What this shows us is that GDP consistently grows at a rate well above that of the population. In this 15-year sampling, population increased at the rate of 1.08 and GDP at 2.46 percent a year. Population grew every year, as might be expected; the GDP dipped in 2008 and 2009—the Great Recession. The divergence of these curves really spell over-consumption, thus consumption significantly exceeding what we genuinely need. To be sure, today we need a great deal more than we needed in 1900. But if we just consumed, in 2010, what we did in 1995 (not exactly primitive times), the GDP growth rate would closely paralleling the population increase.

This sort of thing strikes the modern mind as naïve, at minimum, plain ignorant at max. After all our life style must improve, every year. Haven’t you heard? What doesn’t grow, declines. Equilibrium, however, is the real sign of sustainability. That also applies, to be sure, to population. And there we see the genuine paradox of growth. Our way of life is unsustainable even if our economy only grew at the population rate.

A good sci-fi novel comes to mind. It was Stand on Zanzibar, by John Brunner, 1968. Back then there was the tongue-in-cheek suggestion that all of the world’s population could fit on the Isle of Wight in England (147 square miles) if they were standing up. Brunner projected his tale to 2010 and figured that the then 7 billion, as he projected world population, would have to “stand on Zanzibar,” off Africa, 600 square miles. We’re getting there. We’re getting there…

Saturday, June 2, 2012

Job Gain/Loss by Sector, May 2012

Herewith once more the employment change by sector—the change between April and May 2012. Construction turned in the biggest loss, 28,000 jobs, this despite a very warm May. Information  (which includes the Media and Publishing), had losses last month of 1,000, this month of 2,000. The most dramatic changes have been in Transportation and in Professional and Business Services, one the inverse of the other.  Transportation had shown a loss of 16,500 last month, a gain of 35,600 this month. Professional/Business services had a gain of 37,000 in April, a loss of 1,000 in May. Government, as usually, had a sizeable loss, both in April (10,000) and in May (13,000). When our politicians claim to be job creators, it is well to keep in mind that they are unable even to create jobs in the sectors they clearly control. The chart follows:

Herewith a tabular explosion of the Government sector’s loss:

(in thousands)

   Excluding postal


   Excluding education
   State education


   Excluding education
   Local education

The big losses have come in postal services and in education. As in—wouldn’t you know it. The only sub-sectoral gain was shown in local government, excluding education. Let’s by all means hear more agonizing about the decay of education and the disappearance of the middle class.

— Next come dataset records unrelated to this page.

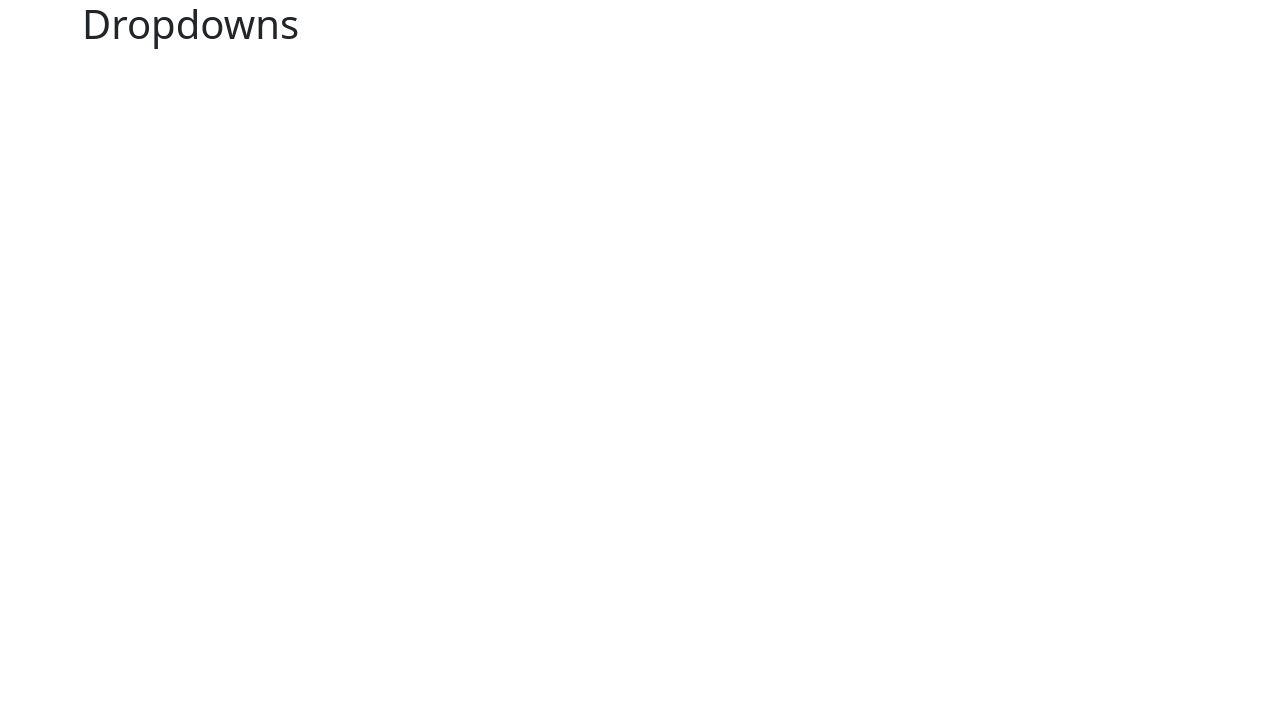
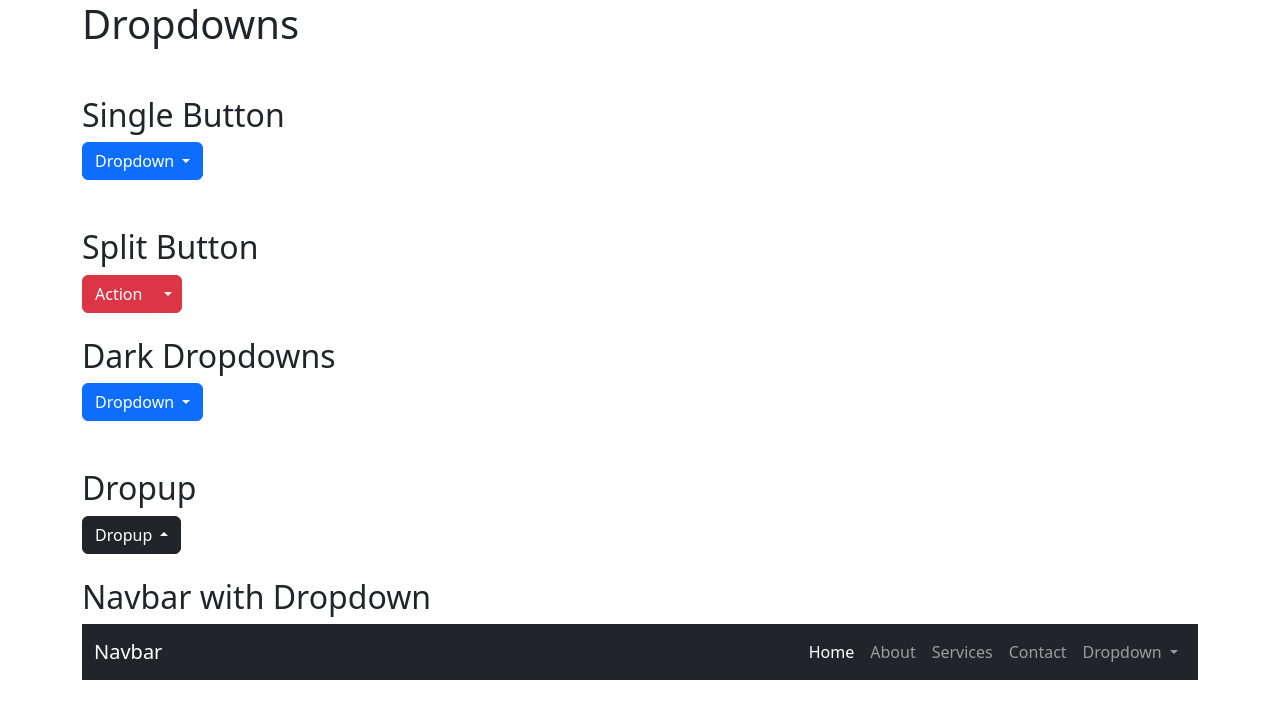
Before and after one commit to palegret/udemy-bootstrap-5-from-scratch, a plain HTML site: page bootstrap-sandbox/27-dropdowns.html in a window 1280 px wide. Drawn offline with Linux system fonts and the light colour scheme.

Commit message:
Lesson 27 - Dropdowns

```diff
--- a/bootstrap-sandbox/27-dropdowns.html
+++ b/bootstrap-sandbox/27-dropdowns.html
@@ -11,23 +11,111 @@
     <div class="container">
       <h1 class="mb-5">Dropdowns</h1>
 
-      <!-- Single Button -->
+      <h2>Single Button</h2>
+      <div class="dropdown">
+        <button
+          class="btn btn-primary dropdown-toggle"
+          data-bs-toggle="dropdown">
+          Dropdown
+        </button>
+        <ul class="dropdown-menu">
+          <li><a href="#" class="dropdown-item">Item 1</a></li>
+          <li><a href="#" class="dropdown-item">Item 2</a></li>
+          <li><a href="#" class="dropdown-item">Item 3</a></li>
+        </ul>
+      </div>
 
       <br /><br />
 
-      <!-- Split Button -->
+      <h2>Split Button</h2>
+      <div class="btn-group">
+        <button class="btn btn-danger">Action</button>
+        <button
+          class="btn btn-danger dropdown-toggle dropdown-toggle-split"
+          data-bs-toggle="dropdown">
+          <span class="visually-hidden">Toggle Dropdown</span>
+        </button>
+        <ul class="dropdown-menu">
+          <li><a href="#" class="dropdown-item">Item 1</a></li>
+          <li><a href="#" class="dropdown-item">Item 2</a></li>
+          <li><a href="#" class="dropdown-item">Item 3</a></li>
+        </ul>
+      </div>
 
       <br /><br />
 
-      <!-- Dark Dropdowns -->
+      <h2>Dark Dropdowns</h2>
+      <div class="dropdown">
+        <button
+          class="btn btn-primary dropdown-toggle"
+          data-bs-toggle="dropdown">
+          Dropdown
+        </button>
+        <ul class="dropdown-menu dropdown-menu-dark">
+          <li><a href="#" class="dropdown-item">Item 1</a></li>
+          <li><a href="#" class="dropdown-item">Item 2</a></li>
+          <li><a href="#" class="dropdown-item">Item 3</a></li>
+        </ul>
+      </div>
 
       <br /><br />
 
-      <!-- Dropup -->
+      <h2>Dropup</h2>
+      <div class="btn-group dropup">
+        <button class="btn btn-dark dropdown-toggle" data-bs-toggle="dropdown">
+          Dropup
+        </button>
+        <ul class="dropdown-menu dropdown-menu-dark">
+          <li><a href="#" class="dropdown-item">Item 1</a></li>
+          <li><a href="#" class="dropdown-item">Item 2</a></li>
+          <li><a href="#" class="dropdown-item">Item 3</a></li>
+        </ul>
+      </div>
 
       <br /><br />
 
-      <!-- Navbar with Dropdown -->
+      <h2>Navbar with Dropdown</h2>
+      <nav class="navbar navbar-expand-md navbar-dark bg-dark">
+        <div class="container">
+          <a href="#" class="navbar-brand">Navbar</a>
+          <button
+            type="button"
+            data-bs-toggle="collapse"
+            data-bs-target="#navbarNav"
+            class="navbar-toggler">
+            <span class="navbar-toggler-icon"></span>
+          </button>
+          <div class="collapse navbar-collapse" id="navbarNav">
+            <ul class="navbar-nav ms-auto">
+              <li class="nav-item">
+                <a href="#" class="nav-link active">Home</a>
+              </li>
+              <li class="nav-item">
+                <a href="#about" class="nav-link">About</a>
+              </li>
+              <li class="nav-item">
+                <a href="#" class="nav-link">Services</a>
+              </li>
+              <li class="nav-item">
+                <a href="#" class="nav-link">Contact</a>
+              </li>
+              <li class="nav-item dropdown">
+                <a
+                  href="#"
+                  class="nav-link dropdown-toggle"
+                  data-bs-toggle="dropdown">
+                  Dropdown
+                </a>
+                <ul class="dropdown-menu">
+                  <li><a href="#" class="dropdown-item">Item 1</a></li>
+                  <li><a href="#" class="dropdown-item">Item 2</a></li>
+                  <li><a href="#" class="dropdown-item">Item 3</a></li>
+                </ul>
+              </li>
+            </ul>
+          </div>
+        </div>
+      </nav>
 
       <!-- Don't go past here -->
     </div>
```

Friday, June 1, 2012

Employment Update: May 2012

With its release of the May 2012 employment change numbers, the Bureau of Labor Statistics also revised its April results, downward, by a substantial 49,000 jobs. We thought we’d gained 115,000 jobs last month; no; it was only 66,000. And the job gains this months were 69,000. Nothing to cheer about here. The graphic, obtained from numbers pointed to by the BLS press release (link), follows:

Our economy is stuck in the Horse Latitudes. Those regions of the globe are between 30 and 35 degrees, both in the northern and in the southern hemispheres, called the subtropical regions, where a high-pressure system dominates, little rain falls, and winds are mixed, weak, and often altogether missing. As tradition has it, the northern region got its name because the early Spanish sailors, who often transported horses to the American subcontinent, saw horses die on board as ships lay becalmed for weeks on end. Nothing furthers, as the I Ching might say—except our dynamically-changing explanations. The last is that problems in the Eurozone are throwing a big, threatening shadow.

The next graphic compares results, year-to-date, thus in each case for the January-May period, for the three years of our recovery from the Great Recession. This year we've managed to under-perform both 2010 and 2011.